(EXERCISE DATA)

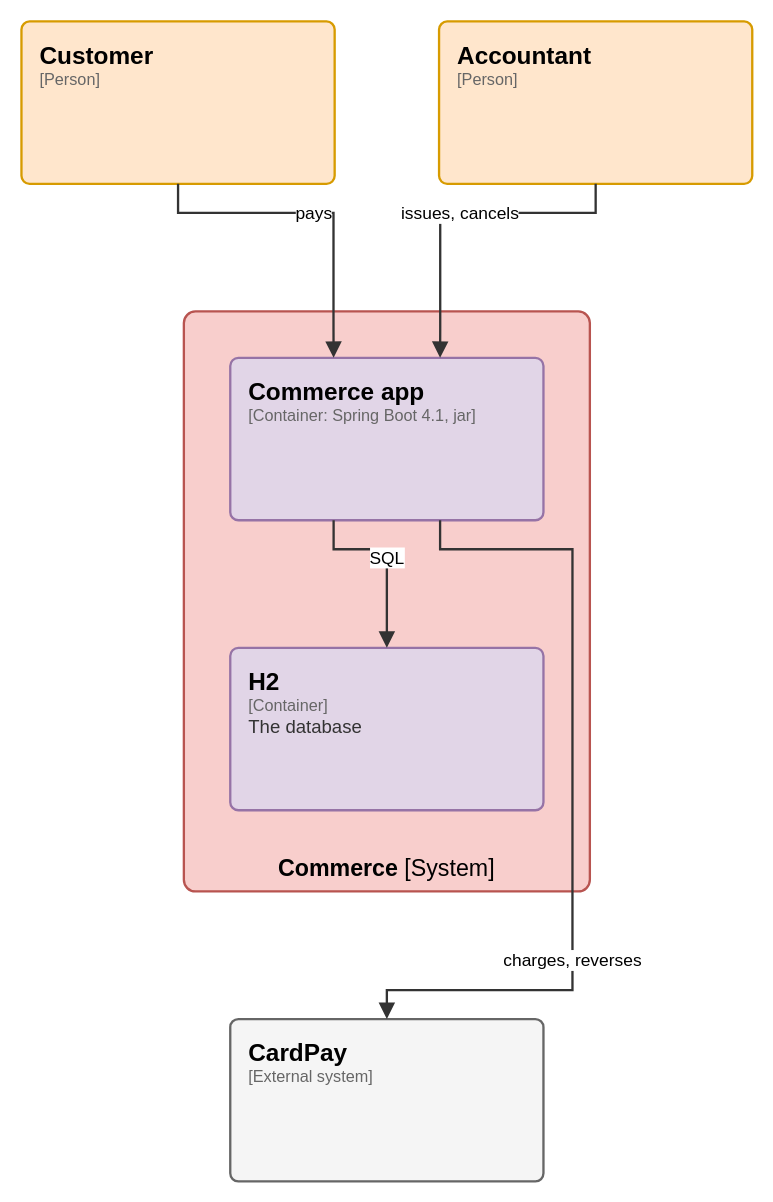
Before: page "C4 2 - Containers" (2 of 7) of docs/architecture/c4.drawio in elie29/partition-commerce, a draw.io diagram. Source tidied: cells renumbered, new cells numbered last; positions are measured from the earlier drawing's top-left corner, leaving out a move shared by most shapes. Both pictures are drawn from the tidied source at 116%, with x=0, y=0 at pixel (21, 21).
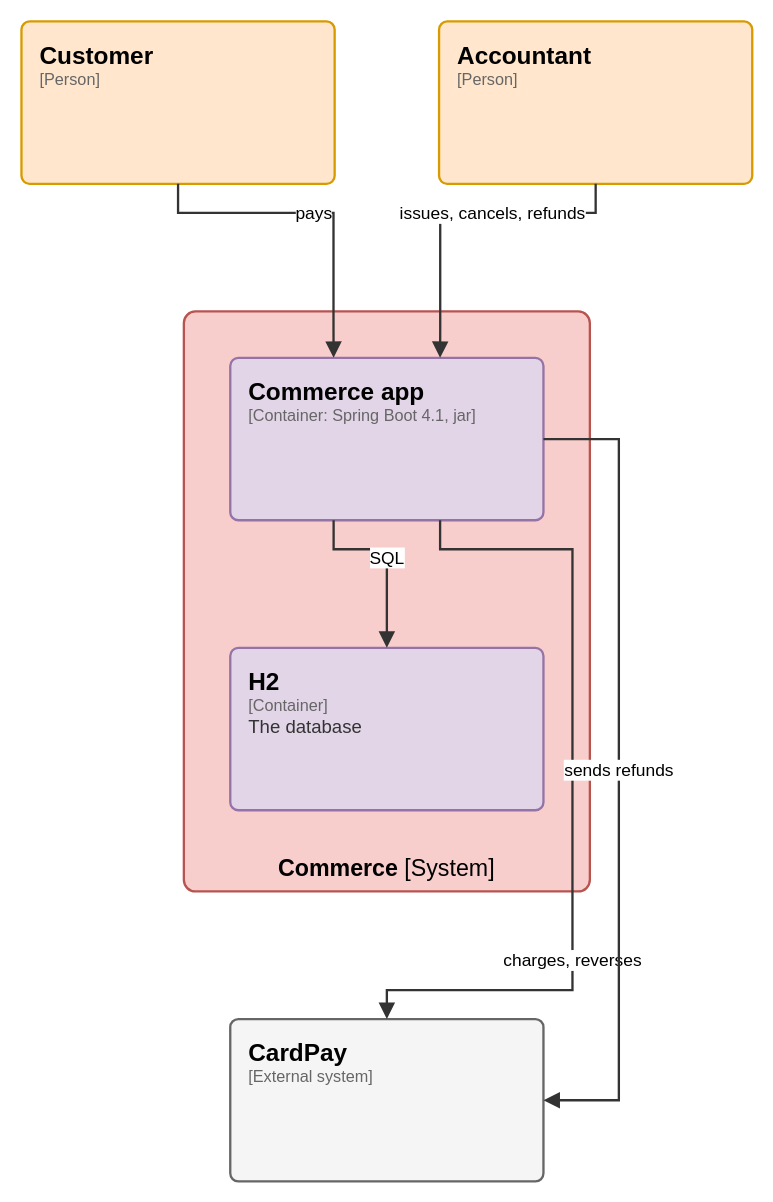
After the change.

Unchanged cells that the change refers to:
```xml
<mxCell id="3" value="&lt;span style=&quot;font-size:21px;font-weight:600;color:#000000&quot;&gt;Commerce app&lt;/span&gt;&lt;br&gt;&lt;span style=&quot;font-family:IBM Plex Mono;font-size:14px;color:#666666&quot;&gt;[Container: Spring Boot 4.1, jar]&lt;/span&gt;" style="rounded=1;absoluteArcSize=1;arcSize=14;html=1;whiteSpace=wrap;fillColor=#e1d5e7;strokeColor=#9673a6;strokeWidth=2;fontFamily=IBM Plex Sans;align=left;verticalAlign=top;spacingLeft=14;spacingRight=10;spacingTop=10;partition=rwtB4VHL-5;" parent="1" vertex="1">
  <mxGeometry x="180" y="290" width="270" height="140" as="geometry" />
</mxCell>
<mxCell id="6" value="&lt;span style=&quot;font-size:21px;font-weight:600;color:#000000&quot;&gt;Accountant&lt;/span&gt;&lt;br&gt;&lt;span style=&quot;font-family:IBM Plex Mono;font-size:14px;color:#666666&quot;&gt;[Person]&lt;/span&gt;" style="rounded=1;absoluteArcSize=1;arcSize=14;html=1;whiteSpace=wrap;fillColor=#ffe6cc;strokeColor=#d79b00;strokeWidth=2;fontFamily=IBM Plex Sans;align=left;verticalAlign=top;spacingLeft=14;spacingRight=10;spacingTop=10;partition=hqKT2AtbgB;" parent="1" vertex="1">
  <mxGeometry x="360" width="270" height="140" as="geometry" />
</mxCell>
<mxCell id="7" value="&lt;span style=&quot;font-size:21px;font-weight:600;color:#000000&quot;&gt;CardPay&lt;/span&gt;&lt;br&gt;&lt;span style=&quot;font-family:IBM Plex Mono;font-size:14px;color:#666666&quot;&gt;[External system]&lt;/span&gt;" style="rounded=1;absoluteArcSize=1;arcSize=14;html=1;whiteSpace=wrap;fillColor=#f5f5f5;strokeColor=#666666;strokeWidth=2;fontFamily=IBM Plex Sans;align=left;verticalAlign=top;spacingLeft=14;spacingRight=10;spacingTop=10;partition=c4JJ-WUTu-;" parent="1" vertex="1">
  <mxGeometry x="180" y="860" width="270" height="140" as="geometry" />
</mxCell>
```

Diff of the diagram source:
```diff
@@
-    <mxCell id="9" value="issues, cancels" style="edgeStyle=orthogonalEdgeStyle;rounded=0;html=1;endArrow=block;endFill=1;endSize=9;strokeColor=#333333;strokeWidth=2;fontFamily=IBM Plex Sans;fontSize=15;fontColor=#000000;labelBackgroundColor=#FFFFFF;spacing=3;exitX=0.5;exitY=1;exitPerimeter=0;entryX=0.67;entryY=0;entryPerimeter=0;partition=k4nemHLJR3;" parent="1" edge="1" source="6" target="3">
-      <mxGeometry relative="1" as="geometry">
+    <mxCell id="9" value="issues, cancels, refunds" style="edgeStyle=orthogonalEdgeStyle;rounded=0;html=1;endArrow=block;endFill=1;endSize=9;strokeColor=#333333;strokeWidth=2;fontFamily=IBM Plex Sans;fontSize=15;fontColor=#000000;labelBackgroundColor=#FFFFFF;spacing=3;exitX=0.5;exitY=1;exitPerimeter=0;entryX=0.67;entryY=0;entryPerimeter=0;partition=OR34rC_E4a;" parent="1" edge="1" source="6" target="3">
+      <mxGeometry x="-0.2" relative="1" as="geometry">
         <Array as="points">
           <mxPoint x="495" y="165" />
           <mxPoint x="361" y="165" />
           <mxPoint x="361" y="265" />
         </Array>
       </mxGeometry>
     </mxCell>
@@
+    <mxCell id="12" value="sends refunds" style="edgeStyle=orthogonalEdgeStyle;rounded=0;html=1;endArrow=block;endFill=1;endSize=9;strokeColor=#333333;strokeWidth=2;fontFamily=IBM Plex Sans;fontSize=15;fontColor=#000000;labelBackgroundColor=#FFFFFF;spacing=3;exitX=1;exitY=0.5;exitPerimeter=0;entryX=1;entryY=0.5;entryPerimeter=0;partition=nwx5Kk69VD;" parent="1" edge="1" source="3" target="7">
+      <mxGeometry relative="1" as="geometry">
+        <Array as="points">
+          <mxPoint x="515" y="360" />
+          <mxPoint x="515" y="930" />
+        </Array>
+      </mxGeometry>
+    </mxCell>
```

(End EXERCISE DATA)

DIRECTIONS: Could you reproduce the records above exactly, leaving out every picture?

REPLY TO THE TASK:
Before: page "C4 2 - Containers" (2 of 7) of docs/architecture/c4.drawio in elie29/partition-commerce, a draw.io diagram. Source tidied: cells renumbered, new cells numbered last; positions are measured from the earlier drawing's top-left corner, leaving out a move shared by most shapes. Both pictures are drawn from the tidied source at 116%, with x=0, y=0 at pixel (21, 21).
After the change.

Unchanged cells that the change refers to:
```xml
<mxCell id="3" value="&lt;span style=&quot;font-size:21px;font-weight:600;color:#000000&quot;&gt;Commerce app&lt;/span&gt;&lt;br&gt;&lt;span style=&quot;font-family:IBM Plex Mono;font-size:14px;color:#666666&quot;&gt;[Container: Spring Boot 4.1, jar]&lt;/span&gt;" style="rounded=1;absoluteArcSize=1;arcSize=14;html=1;whiteSpace=wrap;fillColor=#e1d5e7;strokeColor=#9673a6;strokeWidth=2;fontFamily=IBM Plex Sans;align=left;verticalAlign=top;spacingLeft=14;spacingRight=10;spacingTop=10;partition=rwtB4VHL-5;" parent="1" vertex="1">
  <mxGeometry x="180" y="290" width="270" height="140" as="geometry" />
</mxCell>
<mxCell id="6" value="&lt;span style=&quot;font-size:21px;font-weight:600;color:#000000&quot;&gt;Accountant&lt;/span&gt;&lt;br&gt;&lt;span style=&quot;font-family:IBM Plex Mono;font-size:14px;color:#666666&quot;&gt;[Person]&lt;/span&gt;" style="rounded=1;absoluteArcSize=1;arcSize=14;html=1;whiteSpace=wrap;fillColor=#ffe6cc;strokeColor=#d79b00;strokeWidth=2;fontFamily=IBM Plex Sans;align=left;verticalAlign=top;spacingLeft=14;spacingRight=10;spacingTop=10;partition=hqKT2AtbgB;" parent="1" vertex="1">
  <mxGeometry x="360" width="270" height="140" as="geometry" />
</mxCell>
<mxCell id="7" value="&lt;span style=&quot;font-size:21px;font-weight:600;color:#000000&quot;&gt;CardPay&lt;/span&gt;&lt;br&gt;&lt;span style=&quot;font-family:IBM Plex Mono;font-size:14px;color:#666666&quot;&gt;[External system]&lt;/span&gt;" style="rounded=1;absoluteArcSize=1;arcSize=14;html=1;whiteSpace=wrap;fillColor=#f5f5f5;strokeColor=#666666;strokeWidth=2;fontFamily=IBM Plex Sans;align=left;verticalAlign=top;spacingLeft=14;spacingRight=10;spacingTop=10;partition=c4JJ-WUTu-;" parent="1" vertex="1">
  <mxGeometry x="180" y="860" width="270" height="140" as="geometry" />
</mxCell>
```

Diff of the diagram source:
```diff
@@
-    <mxCell id="9" value="issues, cancels" style="edgeStyle=orthogonalEdgeStyle;rounded=0;html=1;endArrow=block;endFill=1;endSize=9;strokeColor=#333333;strokeWidth=2;fontFamily=IBM Plex Sans;fontSize=15;fontColor=#000000;labelBackgroundColor=#FFFFFF;spacing=3;exitX=0.5;exitY=1;exitPerimeter=0;entryX=0.67;entryY=0;entryPerimeter=0;partition=k4nemHLJR3;" parent="1" edge="1" source="6" target="3">
-      <mxGeometry relative="1" as="geometry">
+    <mxCell id="9" value="issues, cancels, refunds" style="edgeStyle=orthogonalEdgeStyle;rounded=0;html=1;endArrow=block;endFill=1;endSize=9;strokeColor=#333333;strokeWidth=2;fontFamily=IBM Plex Sans;fontSize=15;fontColor=#000000;labelBackgroundColor=#FFFFFF;spacing=3;exitX=0.5;exitY=1;exitPerimeter=0;entryX=0.67;entryY=0;entryPerimeter=0;partition=OR34rC_E4a;" parent="1" edge="1" source="6" target="3">
+      <mxGeometry x="-0.2" relative="1" as="geometry">
         <Array as="points">
           <mxPoint x="495" y="165" />
           <mxPoint x="361" y="165" />
           <mxPoint x="361" y="265" />
         </Array>
       </mxGeometry>
     </mxCell>
@@
+    <mxCell id="12" value="sends refunds" style="edgeStyle=orthogonalEdgeStyle;rounded=0;html=1;endArrow=block;endFill=1;endSize=9;strokeColor=#333333;strokeWidth=2;fontFamily=IBM Plex Sans;fontSize=15;fontColor=#000000;labelBackgroundColor=#FFFFFF;spacing=3;exitX=1;exitY=0.5;exitPerimeter=0;entryX=1;entryY=0.5;entryPerimeter=0;partition=nwx5Kk69VD;" parent="1" edge="1" source="3" target="7">
+      <mxGeometry relative="1" as="geometry">
+        <Array as="points">
+          <mxPoint x="515" y="360" />
+          <mxPoint x="515" y="930" />
+        </Array>
+      </mxGeometry>
+    </mxCell>
```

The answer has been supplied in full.